The first is these folks are technically very, very good, but they haven’t had scars and experiences to mature those other skills, which are 80% of the success factors. The second part, if you think about a cycle time, implementing something from need to requirements, to sourcing, implementing and stabilizing, you’re looking at more than 18 to 24 months. If people change within 18 to 24 months, you’ve got two problems.
No. 1, those guys didn’t have an experience of seeing the decisions they’ve made. No. 2, accountability disappears. The organization faced the problem, but they really haven’t seen whether it works or not. So, as I said, going back to the single biggest problem and failure point is engagement. The skills that are required are more about EQ, more so than IQ, and are about empathy, collaboration, trust, building likability and business acumen. That’s what brings the organization together. Quite honestly, CISSP really doesn’t grant you or certify you on those. That’s an experience part. That’s the skill that you need in addition to the critical technical skills to really lead across the board and make it stick.

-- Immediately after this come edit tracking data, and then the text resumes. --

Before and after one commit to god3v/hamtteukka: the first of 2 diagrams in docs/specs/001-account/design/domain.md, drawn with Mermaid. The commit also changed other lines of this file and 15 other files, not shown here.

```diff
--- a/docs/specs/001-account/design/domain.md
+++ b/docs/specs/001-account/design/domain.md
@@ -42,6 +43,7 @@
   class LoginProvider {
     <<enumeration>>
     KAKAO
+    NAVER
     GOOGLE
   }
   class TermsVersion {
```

Crowley: I think that the business skills are required to actually be the leader and be able to get an effective seat at the table to bring these issues forward. Even though the CISO has a C at the beginning of this title, they’re not adequately represented in the C-suite, and they’re not respected at the same level as let’s say, the CIO, the COO or the CFO. They don’t have the business skills or the experience of sticking through these projects to get the scars, not just pull the rip cord when the heat comes up or the next big pay increase comes your way.

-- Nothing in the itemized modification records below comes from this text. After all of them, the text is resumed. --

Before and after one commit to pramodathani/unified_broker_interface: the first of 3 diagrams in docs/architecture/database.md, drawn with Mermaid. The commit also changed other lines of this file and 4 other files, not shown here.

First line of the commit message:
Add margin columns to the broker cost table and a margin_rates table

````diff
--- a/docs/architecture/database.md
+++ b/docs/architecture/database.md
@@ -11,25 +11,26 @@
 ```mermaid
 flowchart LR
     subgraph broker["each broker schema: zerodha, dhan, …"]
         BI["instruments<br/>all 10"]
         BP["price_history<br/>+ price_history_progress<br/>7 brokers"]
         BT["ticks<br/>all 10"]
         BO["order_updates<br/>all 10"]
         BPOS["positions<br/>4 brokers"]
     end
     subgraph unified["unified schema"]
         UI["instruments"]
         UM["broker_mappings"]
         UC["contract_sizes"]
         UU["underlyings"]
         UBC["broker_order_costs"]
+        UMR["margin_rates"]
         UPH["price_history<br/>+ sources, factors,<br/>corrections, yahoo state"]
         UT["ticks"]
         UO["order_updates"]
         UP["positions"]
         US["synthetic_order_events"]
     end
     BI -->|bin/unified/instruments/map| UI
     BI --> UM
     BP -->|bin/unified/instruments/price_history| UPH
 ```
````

ICSP: We were talking about OT. How valuable is it to use security orchestration, automation and response (SOAR) technology for OT?
Crowley: We have a couple of projects going on in that area right now, and we think it’s going to be tremendously valuable over time. To be able to do the security orchestration and be able to tie events from both IT and OT together, that type of tool set makes sense.
As an example, industrial companies often struggle with keeping their systems patched and the vulnerabilities up to date, because there’s a lag between when a Siemens or Honeywell or GE releases a patch and when Microsoft does. It’s a logistical problem to keep these systems up to date, so something like a SOAR can help with that. If you have the right asset inventory information tied to the right patching data, the SOAR system can help orchestrate that these are the most critical systems. These are the most critical vulnerabilities that need to be patched, and now it’s time to do it.
There are applications here that fit pretty well into that workflow. However, it’s really early days. People are just starting to think about how they can take advantage of this, but they’re going to have to because there are not enough people out there to do the work. There has to be some automation built to become effective around these programs that people want to put in place.
Whitaker: I think using a SOAR to help automate the response and mitigation steps is a really great idea.
ICSP: Somebody mentioned earlier that it’s more art than science and that it doesn’t seem like our cybersecurity problems can be entirely solved by technology. And they can’t be entirely solved on the human side. There has to be a blend of the two to make it really work.
Crowley: It’s certainly people that have security programs that are risk- or compliance-based. There’s still a tremendous amount of data collection that’s being done and published on spreadsheets. There’s a big opportunity to help solve that problem, having humans running around inputting data into spreadsheets, which is not an effective use of your human capital, through automation.